    Bounded Accuracy is supposed to transcend the CR math. That is to say, thanks to Bounded Accuracy, creatures are supposed to be able to inter-mingle between high and low levels. Bounded Accuracy means that, while high-CR monsters should be deadly to lower-level characters, it's supposed to come in the form of damage and hit points rather than un-hittable ACs or un-makeable saving throws.
    Quote Originally Posted by OB1 View Post
    And that's it. Hundreds of monsters and only 3 abilities that a PC wouldn't have a chance against, and none of those abilities are so dangerous that an appropriate level PC couldn't absorb the effect without severe consequence. Perhaps you could argue that these three effects are "mistakes", but it's not like they made the mistake with an ability that could instantly kill or permanently disable a PC without a chance save against it.
    In a way, the low cost associated with failure is part of the problem, in that it's related to how monsters are such chumps in general. A group of level 16 characters can easily defeat several CR 23 Empyreans in a day, even though half of the party has no chance of resisting its DC 25 Trembling Strike.

    Of course, the game is technically playable even if nobody can pass certain saving throws, because they give you so much margin for error that you can easily recover from anything. The combined effects of power design, hit point totals, and saving throw math are such that you can afford to fail any given test. It doesn't matter that the saving throw math is bad, in the big picture. But the saving throw math is still bad, and the paladin aura fixes that.
    Quote Originally Posted by OB1 View Post
    And again, any player can choose to play a Paladin and be able to have a chance against every monster ability published by WOTC.
    It's unreasonable to require someone to play a specific class before they get to interact with the basic saving throw mechanics. It's very slightly less unreasonably if you only require one character to play that class.

  10. #50
    Join Date
    Jul 2002
    Location
    Atlanta, GA
    Posts
    8,710
    Quote Originally Posted by Saelorn View Post
    In a way, the low cost associated with failure is part of the problem, in that it's related to how monsters are such chumps in general. A group of level 16 characters can easily defeat several CR 23 Empyreans in a day, even though half of the party has no chance of resisting its DC 25 Trembling Strike.
    Its an interesting point. I think the point is valid that there are certain monsters that some party members will struggle to save against. But that said, the effects are not so strong that a high level party cannot recover....often recover immediately.

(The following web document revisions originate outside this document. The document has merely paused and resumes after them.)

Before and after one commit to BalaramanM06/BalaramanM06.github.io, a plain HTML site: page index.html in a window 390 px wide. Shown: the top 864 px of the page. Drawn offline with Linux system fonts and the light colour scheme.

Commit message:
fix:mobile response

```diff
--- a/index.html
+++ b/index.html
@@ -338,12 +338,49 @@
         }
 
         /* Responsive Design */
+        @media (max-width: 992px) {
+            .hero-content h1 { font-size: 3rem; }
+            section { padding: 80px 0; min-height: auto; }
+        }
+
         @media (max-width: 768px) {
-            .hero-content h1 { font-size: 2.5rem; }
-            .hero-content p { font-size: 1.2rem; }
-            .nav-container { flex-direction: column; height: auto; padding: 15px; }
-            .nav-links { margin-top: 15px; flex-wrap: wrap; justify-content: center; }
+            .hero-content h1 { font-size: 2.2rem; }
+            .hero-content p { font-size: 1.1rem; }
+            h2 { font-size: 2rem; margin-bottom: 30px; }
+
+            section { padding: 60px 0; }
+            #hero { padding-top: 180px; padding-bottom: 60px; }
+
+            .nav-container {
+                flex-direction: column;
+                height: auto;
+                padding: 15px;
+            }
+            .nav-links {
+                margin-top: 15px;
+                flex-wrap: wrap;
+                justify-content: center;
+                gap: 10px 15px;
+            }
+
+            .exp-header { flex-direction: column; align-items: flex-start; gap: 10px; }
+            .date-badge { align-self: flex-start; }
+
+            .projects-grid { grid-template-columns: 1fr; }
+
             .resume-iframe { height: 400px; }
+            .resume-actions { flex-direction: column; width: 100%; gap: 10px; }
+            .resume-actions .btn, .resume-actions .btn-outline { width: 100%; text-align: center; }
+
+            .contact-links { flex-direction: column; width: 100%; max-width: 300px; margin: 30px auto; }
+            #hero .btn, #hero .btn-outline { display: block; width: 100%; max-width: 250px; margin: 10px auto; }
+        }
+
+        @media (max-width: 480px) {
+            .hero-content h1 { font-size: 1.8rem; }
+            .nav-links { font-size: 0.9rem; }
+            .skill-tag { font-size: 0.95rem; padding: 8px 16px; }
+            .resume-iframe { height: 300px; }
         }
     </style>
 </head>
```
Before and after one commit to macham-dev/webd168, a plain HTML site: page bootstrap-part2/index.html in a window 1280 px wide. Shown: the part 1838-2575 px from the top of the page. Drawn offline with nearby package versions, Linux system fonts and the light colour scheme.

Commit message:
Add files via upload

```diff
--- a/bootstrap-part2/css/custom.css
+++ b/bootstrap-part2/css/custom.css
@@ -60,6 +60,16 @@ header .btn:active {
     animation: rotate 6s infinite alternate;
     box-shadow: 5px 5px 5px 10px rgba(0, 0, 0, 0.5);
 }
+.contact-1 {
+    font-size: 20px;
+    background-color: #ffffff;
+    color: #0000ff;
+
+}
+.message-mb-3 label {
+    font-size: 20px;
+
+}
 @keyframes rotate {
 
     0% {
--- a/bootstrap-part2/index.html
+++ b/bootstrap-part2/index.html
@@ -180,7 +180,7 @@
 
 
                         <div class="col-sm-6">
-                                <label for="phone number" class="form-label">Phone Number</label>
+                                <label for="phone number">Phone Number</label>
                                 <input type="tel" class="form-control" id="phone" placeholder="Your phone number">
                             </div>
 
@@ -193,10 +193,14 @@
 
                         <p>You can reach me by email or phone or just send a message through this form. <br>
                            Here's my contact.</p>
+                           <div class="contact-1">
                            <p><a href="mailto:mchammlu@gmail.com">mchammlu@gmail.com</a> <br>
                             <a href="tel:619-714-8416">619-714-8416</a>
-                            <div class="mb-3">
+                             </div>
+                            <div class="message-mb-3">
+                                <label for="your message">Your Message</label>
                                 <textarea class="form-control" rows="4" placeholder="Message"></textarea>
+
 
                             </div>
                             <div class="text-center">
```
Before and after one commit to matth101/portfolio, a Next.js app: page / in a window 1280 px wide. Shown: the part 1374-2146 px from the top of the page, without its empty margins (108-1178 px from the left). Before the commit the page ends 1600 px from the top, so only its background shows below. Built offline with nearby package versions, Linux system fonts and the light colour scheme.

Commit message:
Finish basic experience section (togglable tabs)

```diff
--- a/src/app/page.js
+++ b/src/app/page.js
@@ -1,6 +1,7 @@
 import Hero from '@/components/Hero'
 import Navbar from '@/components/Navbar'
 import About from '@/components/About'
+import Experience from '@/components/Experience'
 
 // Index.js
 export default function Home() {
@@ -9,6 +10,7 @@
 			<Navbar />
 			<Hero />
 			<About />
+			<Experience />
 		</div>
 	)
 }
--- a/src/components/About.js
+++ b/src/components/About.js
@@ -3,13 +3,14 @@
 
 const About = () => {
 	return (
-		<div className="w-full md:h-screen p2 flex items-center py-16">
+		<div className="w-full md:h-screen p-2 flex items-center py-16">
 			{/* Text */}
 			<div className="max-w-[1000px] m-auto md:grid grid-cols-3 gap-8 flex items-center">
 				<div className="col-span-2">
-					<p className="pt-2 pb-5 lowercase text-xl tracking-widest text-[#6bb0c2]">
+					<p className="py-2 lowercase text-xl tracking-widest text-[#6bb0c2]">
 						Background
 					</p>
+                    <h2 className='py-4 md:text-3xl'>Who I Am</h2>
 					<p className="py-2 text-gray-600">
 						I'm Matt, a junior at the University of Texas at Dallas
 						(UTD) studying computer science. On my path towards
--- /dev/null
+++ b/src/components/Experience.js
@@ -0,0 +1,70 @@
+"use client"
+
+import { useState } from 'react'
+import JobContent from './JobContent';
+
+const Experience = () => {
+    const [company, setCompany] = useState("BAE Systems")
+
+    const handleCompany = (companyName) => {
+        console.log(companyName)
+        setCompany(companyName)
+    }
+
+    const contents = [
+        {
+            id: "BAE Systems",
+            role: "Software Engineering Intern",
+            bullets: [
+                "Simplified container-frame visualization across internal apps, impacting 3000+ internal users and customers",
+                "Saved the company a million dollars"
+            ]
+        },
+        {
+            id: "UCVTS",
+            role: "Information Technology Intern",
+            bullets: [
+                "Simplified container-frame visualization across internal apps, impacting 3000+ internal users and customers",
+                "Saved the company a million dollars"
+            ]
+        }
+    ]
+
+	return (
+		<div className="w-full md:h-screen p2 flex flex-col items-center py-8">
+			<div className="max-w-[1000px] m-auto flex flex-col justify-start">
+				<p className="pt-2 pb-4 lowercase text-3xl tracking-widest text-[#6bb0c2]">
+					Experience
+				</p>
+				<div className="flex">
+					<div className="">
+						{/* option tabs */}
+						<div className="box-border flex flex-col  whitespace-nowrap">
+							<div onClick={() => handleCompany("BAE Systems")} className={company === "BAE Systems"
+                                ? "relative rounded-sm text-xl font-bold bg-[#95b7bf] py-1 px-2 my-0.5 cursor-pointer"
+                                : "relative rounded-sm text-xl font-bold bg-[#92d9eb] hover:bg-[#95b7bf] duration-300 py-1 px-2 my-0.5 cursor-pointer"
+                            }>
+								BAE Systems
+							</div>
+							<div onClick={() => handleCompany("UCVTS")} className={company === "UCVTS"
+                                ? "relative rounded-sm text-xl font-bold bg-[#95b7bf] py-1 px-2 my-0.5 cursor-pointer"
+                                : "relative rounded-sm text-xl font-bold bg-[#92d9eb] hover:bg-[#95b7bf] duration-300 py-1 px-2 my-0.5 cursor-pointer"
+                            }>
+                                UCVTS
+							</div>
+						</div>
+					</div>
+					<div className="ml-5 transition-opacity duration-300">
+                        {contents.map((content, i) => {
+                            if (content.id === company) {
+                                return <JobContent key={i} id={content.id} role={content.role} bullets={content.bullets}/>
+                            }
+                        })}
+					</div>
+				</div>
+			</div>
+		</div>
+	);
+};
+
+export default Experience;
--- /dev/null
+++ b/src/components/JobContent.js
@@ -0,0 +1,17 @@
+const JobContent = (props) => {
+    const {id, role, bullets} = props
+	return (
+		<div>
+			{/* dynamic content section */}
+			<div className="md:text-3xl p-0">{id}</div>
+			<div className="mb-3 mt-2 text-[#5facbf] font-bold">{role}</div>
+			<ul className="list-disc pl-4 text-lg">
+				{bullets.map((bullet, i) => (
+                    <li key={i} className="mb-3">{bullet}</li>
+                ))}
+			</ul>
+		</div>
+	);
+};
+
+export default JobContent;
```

    Is that necessarily a "bad thing". I don't necessarily think so. The players take their lumps but still come out triumphant.

    All of this though is separate from the paladin argument. I do think the paladin bonus is one of the strongest bonuses in the game, and does feel a bit out of place with other bonuses the game of bounded accuracy provides.

Quick Reply Quick Reply

Similar Threads

  1. Beast Master Ranger List of Animal Companions
    By Moorcrys in forum *D&D 5th Edition
    Replies: 25
    Last Post: Friday, 6th July, 2018, 07:38 PM
  2. [GUIDE] Animal Buddy: A Guide to the Ranger's Beast Companion
    By Mistwell in forum Character Builds & Optimization
    Replies: 5
    Last Post: Tuesday, 20th June, 2017, 03:50 AM
  3. Beast Master Ranger Companion Question
    By kdogg3403 in forum *Pathfinder, Starfinder, Older D&D Editions (4E, 3.x, 2E, 1E, OD&D), D&D Variants, OSR
    Replies: 4
    Last Post: Monday, 6th July, 2009, 05:07 AM

Posting Permissions

  • You may not post new threads
  • You may not post replies
  • You may not post attachments
  • You may not edit your posts
  •